One of the mosques covered by the company’s itinerary is Osaka Masjid in a cluster of homes and shops in Nishiyodogawa Ward in Osaka city. Nearby is a halal restaurant where tour participants can eat.

Japan had a record 19.74 million foreign visitors in 2015, according to the Japan National Tourism Organisation, up 13 million from a decade ago. More than two million were from Southeast Asia including around 310,000 from Malaysia, where 60 per cent of the population is Muslim, and roughly 210,000 from Indonesia, where nine out of 10 people follow Islam.

Tourists from these Southeast Asian countries grew more than 20 per cent from a year earlier, the data from the agency showed.

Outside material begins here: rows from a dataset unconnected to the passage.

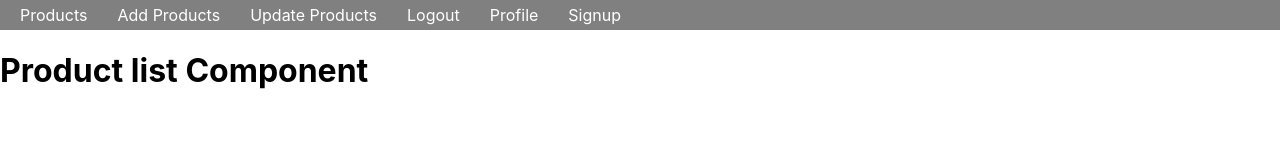
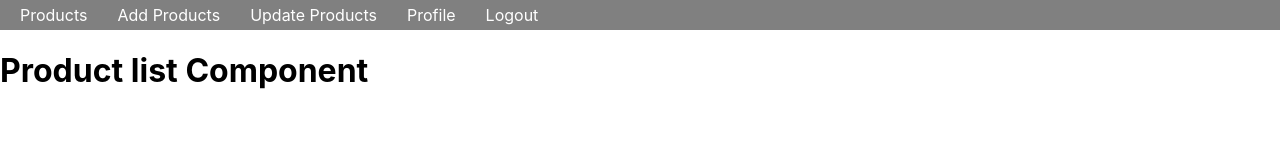
Before and after one commit to chandiosamad07/E_Dashboard, a React (Create React App) app in the folder frontend/: page / in a window 1280 px wide. Shown: the top 160 px of the page. Built offline with nearby package versions, Linux system fonts and the light colour scheme; sample sign-in values are in the browser's storage.

Commit message:
user Logout

```diff
--- a/frontend/src/Components/Nav.js
+++ b/frontend/src/Components/Nav.js
@@ -1,15 +1,23 @@
 import React from 'react';
-import {Link} from 'react-router-dom'
+import {Link,useNavigate} from 'react-router-dom'
 const Nav = () => {
+  const auth =localStorage.getItem('user')
+
+  const navigate = useNavigate();
+  const logout = () =>{
+    localStorage.clear();
+    navigate("/signup")
+  }
+
   return (
     <>
       <ul className='nav-ul'>
        <li><Link to = "/">Products</Link></li>
        <li><Link to = "/add">Add Products</Link></li>
        <li><Link to = "/update">Update Products</Link></li>
-       <li><Link to = "/logout">Logout</Link></li>
+
        <li><Link to = "/profile">Profile</Link></li>
-       <li><Link to = "/signup">Signup</Link></li>
+       <li>{auth?<Link onClick ={logout}to = "/signup">Logout</Link>: <Link to = "/signup">Signup</Link>}</li>
       </ul>
     </>
   );
--- a/frontend/src/Components/Signup.js
+++ b/frontend/src/Components/Signup.js
@@ -1,12 +1,20 @@
-import { useState } from "react"
+import {useEffect,useState } from "react"
 import React from 'react'
-import {json, useNavigate} from 'react-router-dom'
+import {useNavigate} from 'react-router-dom'
 
 const Signup = () => {
     const [name,setName]=useState("");
     const [email, setEmail]=useState("");
     const [password ,setPassword] = useState("");
     const navigate = useNavigate();
+
+    useEffect(()=>{
+      const auth =localStorage.getItem('user');
+      if(auth){
+        navigate('/')
+      }
+    })
+
     const CollectData= async ()=>{
         console.log(name,email,password)
 
```
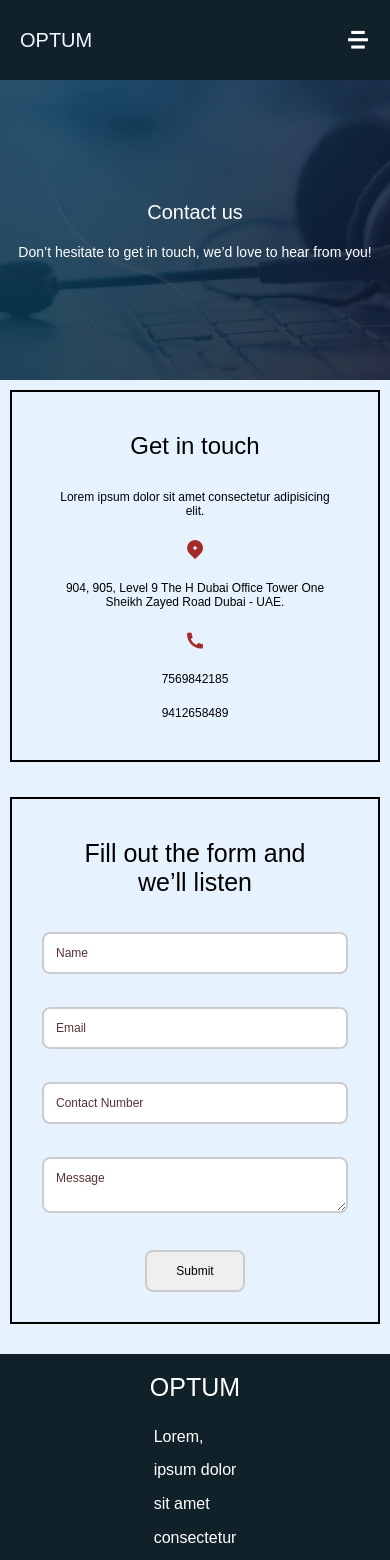
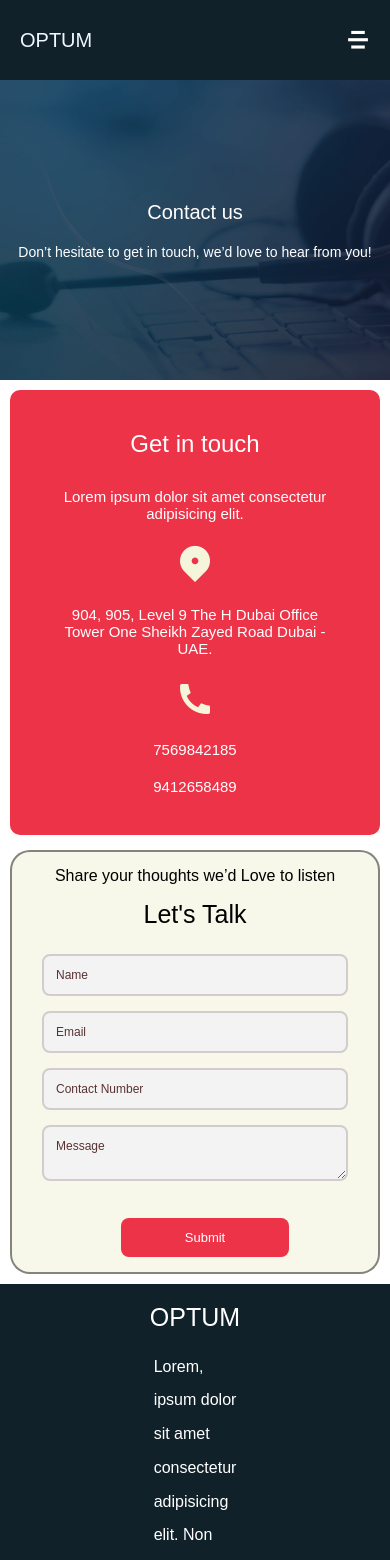
Before and after one commit to Suyash7987/ReactRoutingTest, a React (Vite) app: page /Contact in a window 390 px wide. Shown: the top 1560 px of the page. Built offline with nearby package versions, Linux system fonts and the light colour scheme.

Commit message:
Add files via upload

```diff
--- a/src/components/Contact.css
+++ b/src/components/Contact.css
@@ -1,7 +1,7 @@
 #ContactUpper{
     height:300px;
     width: 100%;
-    background-color:rgb(144, 198, 249);
+    background-color:rgb(255, 255, 255);
 }
 #ContactUpper img
 {
@@ -11,13 +11,12 @@
    position: relative;
 }
 #Contactupperheading {
-   position: absolute; /* Position it absolutely within the parent container */
-   top: 80px;             /* Align it to the top of the container */
-   left: 0;            /* Align it to the left of the container */
+   position: absolute;
+   top: 80px;
+   left: 0;
    width: 100%;
-   height: 300px;       /* Set the height to cover the section */
-   background-color: rgba(1, 1, 1, 0.318); /* Semi-transparent red background */
-
+   height: 300px;
+   background-color: rgba(1, 1, 1, 0.318);
    color: white;
    display: flex;
    flex-direction: column;
@@ -27,24 +26,21 @@
    font-size: 24px;
    gap: 20px;
  }
-
  #ContactMiddle{
-   /* height: 600px; */
-   background-color: rgb(230, 243, 255);
+   background-color: rgb(255, 255, 255);
    display: flex;
    padding: 70px;
    justify-content: center;
    gap: 15px;
 }
  #Middle-Left{
-     /* height: 500px; */
      width:571px;
-     /* background-color: pink; */
-     border: 2px solid black;
+     background-color: #ED3348;
+    color: white;
+    border-radius: 10px;
      padding: 40px;
      display: flex;
      flex-direction: column;
-     text-align: center;
      gap: 20px;
  }
  #Middle-Left h2{
@@ -56,37 +52,49 @@
 
  }
  #Middle-Left i{
-    font-size: 4.5vh;
-    color: brown;
+    font-size: 6vh;
+    color: rgb(255, 255, 255);
  }
  #Middle-Right{
    padding: 15px 30px;
    text-align: center;
-   /* background-color: yellow; */
-   border: 2px solid black;
+   width: 45%;
+   background-color: rgb(247, 247, 234);
+   border: 2px solid rgba(0, 0, 0, 0.466);
+   border-radius: 20px;
 }
+
+#Middle-Right p{
+    color: #8D3518;
+    font-size: 15px;
+    text-align: left;
+ }
 #Middle-Right h2{
-   padding: 25px;
+   padding: 15px;
 }
+#one,#two,#three{
+     text-align: left;
+     width: 100%;
+    }
 #Middle-Right form input,
 #Middle-Right form textarea {
    width: 100%;
    padding: 12px;
    margin-bottom: 15px;
-   border: 2px solid #ccc;
+   border: 2px solid #d3cccc;
    border-radius: 8px;
+   background-color: rgb(243, 243, 243);
    font-size: 16px;
-   /* transition: all 0.3s ease-in-out; */
 }
 #Middle-Right form input:focus
 {
-        outline: 1px solid #4CAF50;
+        border: 2px solid #15b61a;
 }
 
 .form-input {
    width: 100%;
    padding: 10px;
-   border: 2px solid #ccc; /* Default border */
+   border: 2px solid #000000;
    border-radius: 5px;
    outline: none;
  }
@@ -101,7 +109,7 @@
 }
 
 #Middle-Right form button {
-   background-color: #4CAF50;
+   background-color: #ED3348;
    color: white;
    font-size: 18px;
    padding: 12px 25px;
@@ -117,126 +125,60 @@
 
 #Middle-Right form textarea {
    resize: vertical;
-   /* min-height: 100px; */
 }
-@media (max-width: 1200px) {
+@media (max-width: 768px) {
    #ContactMiddle {
-       padding: 10px 100px; /* Reduce padding for medium screens */
-   }
+       padding: 10px 20px;    }
 
-   #Middle-Left {
-       width: 48%; /* Reduce width for smaller screens */
-   }
-
+   #Middle-Left,
    #Middle-Right {
-       width: 48%; /* Reduce width for smaller screens */
+       width: 100%;
+       text-align: center;
    }
 
    #Middle-Left h2 {
-       font-size: 35px; /* Adjust font size */
+       font-size: 28px;
    }
 
    #Middle-Left p {
-       font-size: 18px; /* Adjust font size */
+       font-size: 14px;
    }
 
    #Middle-Left i {
-       font-size: 4vh; /* Adjust icon size */
+       font-size: 3vh;
    }
 
    #Middle-Right form input,
    #Middle-Right form textarea {
-       font-size: 15px; /* Reduce font size for inputs */
-   }
+       font-size: 14px;
+       }
 
    #Middle-Right form button {
-       font-size: px; /* Adjust button font size */
-
-   }
-}
-
-@media (max-width: 992px) {
-   #ContactMiddle {
-       padding: 10px 50px; /* Further reduce padding for smaller screens */
-   }
-
-   #Middle-Left,
-   #Middle-Right {
-       width: 100%; /* Stack elements vertically on smaller screens */
-       margin-bottom: 20px; /* Add space between sections */
-   }
-
-   #Middle-Left h2 {
-       font-size: 30px; /* Further reduce font size */
-   }
-
-   #Middle-Left p {
-       font-size: 16px; /* Further reduce font size */
-   }
-
-   #Middle-Left i {
-       font-size: 3.5vh; /* Reduce icon size */
-   }
-
-   #Middle-Right form input,
-   #Middle-Right form textarea {
-       font-size: 14px; /* Reduce font size for inputs */
-   }
-
-   #Middle-Right form button {
-       font-size: 15px; /* Reduce button font size */
-   }
-}
-
-@media (max-width: 768px) {
-   #ContactMiddle {
-       padding: 10px 20px; /* Minimal padding for small screens */
-   }
-
-   #Middle-Left,
-   #Middle-Right {
-       width: 100%; /* Stack elements vertically */
-   }
-
-   #Middle-Left h2 {
-       font-size: 28px; /* Smaller font size for headings */
-   }
-
-   #Middle-Left p {
-       font-size: 14px; /* Smaller font size for paragraphs */
-   }
-
-   #Middle-Left i {
-       font-size: 3vh; /* Smaller icon size */
-   }
-
-   #Middle-Right form input,
-   #Middle-Right form textarea {
-       font-size: 14px; /* Adjust input font size */
-   }
-
-   #Middle-Right form button {
-       font-size: 14px; /* Adjust button font size */
+       font-size: 14px;
    }
 }
 
 @media (max-width: 480px) {
    #ContactMiddle {
-       padding: 10px; /* Minimal padding for very small screens */
-       flex-direction: column;
+       padding: 10px;
+              flex-direction: column;
    }
-
+   #ContactMiddle #Middle-left{
+      text-align: center;
+   }
    #Middle-Left h2 {
-       font-size: 24px; /* Further reduce font size for very small screens */
-
+       font-size: 24px;
    }
-
+   #one,#two,#three{
+    text-align: left;
+}
    #Middle-Left p {
-       font-size: 12px; /* Very small font size */
+       font-size: 15px;
    }
 
    #Middle-Left i {
-       font-size: 2.5vh; /* Smaller icon size */
+       font-size: 2.5rem;
+       color: beige;
    }
   #Middle-right{
      height: 120px;
@@ -247,12 +189,11 @@
 }
    #Middle-Right form input,
    #Middle-Right form textarea {
-       font-size: 12px; /* Adjust font size for inputs */
+       font-size: 12px;
    }
 
    #Middle-Right form button {
-       font-size: 13px; /* Adjust button font size */
-
+       font-size: 13px;
    }
    .ContactFooter{
      display: none;
--- a/src/components/Contact.jsx
+++ b/src/components/Contact.jsx
@@ -37,8 +37,11 @@ function Contact() {
           <p>9412658489</p>
         </div>
         <div id="Middle-Right">
-          <h2>Fill out the form and we’ll listen</h2>
+          <h4>Share your thoughts we’d Love to listen</h4>
+          <h2>Let's Talk</h2>
+
           <form onSubmit={handleSubmit(onSubmit)}>
+            <div id="one">
             <input className={`form-input ${errors.Name ? "error-border" : ""}`}
               {...register("Name", {
                 required: " *Name is required",
@@ -48,39 +51,25 @@ function Contact() {
               placeholder="Name"
               title="Should only contains Letter(A-Z,a-Z) and Spaces"
             />
-            <br />
-            <br />
             {errors.Name && (
-              <p
-                style={{
-                  position: "absolute",
-                  marginTop: "-1.5%",
-                  color: "red",
-                }}
-              >
+              <p style={{marginTop:"-8px"}}>
                 {errors.Name.message}
               </p>
             )}
+            </div>
+            <div id="two">
             <input className={`form-input ${errors.Name ? "error-border" : ""}`}
               {...register("Email", {
                 required: "*Email is required",
               })}
               type="email"
               placeholder="Email"
-            />{" "}
-            <br />
-            <br />
+            />
             {errors.Email && (
-              <p
-                style={{
-                  position: "absolute",
-                  marginTop: "-1.5%",
-                  color: "red",
-                }}
-              >
-                {errors.Email.message}
-              </p>
+              <p style={{marginTop:"-8px"}}>{errors.Email.message}</p>
             )}
+            </div>
+            <div id="three">
             <input className={`form-input ${errors.Name ? "error-border" : ""}`}
               {...register("Contact", {
                 required: " *Contact is Required",
@@ -98,22 +87,15 @@ function Contact() {
               type="text"
               placeholder="Contact Number"
             />
-            <br />
-            <br />
             {errors.Contact && (
-              <p
-                style={{
-                  position: "absolute",
-                  marginTop: "-1.5%",
-                  color: "red",
-                }}
-              >
+              <p style={{marginTop:"-8px"}}>
                 {errors.Contact.message}
               </p>
             )}
+            </div>
             <textarea {...register("Message")} placeholder="Message"></textarea>
             <br /> <br />
-            <input type="submit" style={{ width: "100px" }} />
+            <button>Submit</button>
           </form>
         </div>
       </div>
--- a/src/components/Login.css
+++ b/src/components/Login.css
@@ -1,46 +1,57 @@
 #Loginpage{
-    height: 600px;
     background-color: rgb(230, 243, 255);
     padding: 50px 260px;
 }
 #Login{
-    height: 450px;
     width: 850px;
     border-radius: 20px;
     background-color: rgb(255, 255, 255);
     display: flex;
     position: relative;
 }
-#upperlogin{
-   height: 100%;
-   width: 50%;
-   background-color: rgba(0, 0, 0, 0);
-   position: absolute;
-   padding:  195px 50px;
-   text-align: left;
+#Login1,#Login2{
+     display: flex;
+     flex-direction: column;
+     text-align: left;
+
 }
-#upperlogin h1{
-  color: rgb(255, 255, 255);
-  font-style:normal;
-  font-size: 50px;
-  line-height: 50px;
+#Login1 p,#Login2 p{
+     font-size: 14px;
+}
+#Login-Left{
+    width: 55%;
+    background-color: #0E484C;
+}
+#Login-Left-Upper{
+     padding: 20px 20px;
+     color: white;
+     font-size: 2rem;
+}
+#Login-Left-Lower span{
+     font-family:serif;
+     color: rgb(255, 121, 26);
+}
+#Login-Left-Lower2 i{
+    font-size: 5rem;
+    color: rgb(177, 247, 247);
 }
 
-#Login-Left{
-    height: 100%;
-    width: 50%;
-    /* background-color: orange; */
+#Login-Left-Lower
+{
+    display: flex;
+    flex-direction: column;
+    gap: 2rem;
+    text-align: center;
+    padding: 60px 9px;
+    font-size: 1.3rem ;
+    color: rgb(177, 247, 247);
 }
-#Login-Left img{
-    height: 100%;
-    width: 100%;
-    object-fit: cover;
-    border-radius: 20px;
+#Login-Left-Lower p{
+    font-family:'Times New Roman', Times, serif;
+    color:coral;
 }
-
 #Login-Right{
-    height: 100%;
-    width: 50%;
+     width: 50%;
     padding: 20px;
     display: flex;
     flex-direction: column;
@@ -73,14 +84,6 @@
  input[type="password"]::placeholder {
    color: rgba(0, 0, 0, 0.7);
  }
-
- /* input[type="text"]:focus,
- input[type="password"]:focus {
-   background: rgba(255, 255, 255, 0.3);
- } */
-
-
-
 #Login-Right form input[type="submit"] {
    width: 50%;
    padding: 12px;
@@ -96,7 +99,7 @@
    transition: 0.3s;
  }
  #Login-Right form button{
-   width: 59%;
+   width: 41%;
    padding: 12px;
    background: #8753FF;
    color: white;
@@ -109,7 +112,6 @@
  }
   button:hover{
    box-shadow: 0px 3px 10px rgba(0, 0, 0, 0.4);
-
   }
  input[type="submit"]:hover {
 
--- a/src/components/Signup.jsx
+++ b/src/components/Signup.jsx
@@ -19,11 +19,8 @@ function SignUp() {
     <>
       <div id="Loginpage">
         <div id="Login">
-          <div id="upperlogin">
-            <h1>WELCOME TO OPTUM</h1>
-          </div>
           <div id="Login-Left">
-            <img src="Loginbgc2.jpg" alt="" />
+
           </div>
           <div id="Login-Right">
             <h1>Sign up</h1>
```
Also changed, not shown: src/components/Login.jsx (+21 -28 lines).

The Osaka travel agency is run by Hideshi Matsui, 57, who converted to Islam four years ago after getting to know a Japanese Muslim woman in Dubai, which he was visiting on business, he said.

Miyako International started Muslim-friendly tours in 2010 and they now account for 30 per cent of the company’s revenue. More than 70 per cent of participants are Malaysian tourists, according to the travel agency.

The company has 12 staffers with five, including two Japanese, being Muslim. They speak a total of five languages including Malay and Arabic.

School and corporate excursions are an area the company is planning to focus on ahead. It also expects the full opening of a guest house for individual travellers near Osaka Masjid in the autumn.

“My mission is to serve Muslim brothers and sisters with a deep sense of hospitality and to show them the good Japan can offer,” Matsui said after a service at Osaka Masjid in mid-July.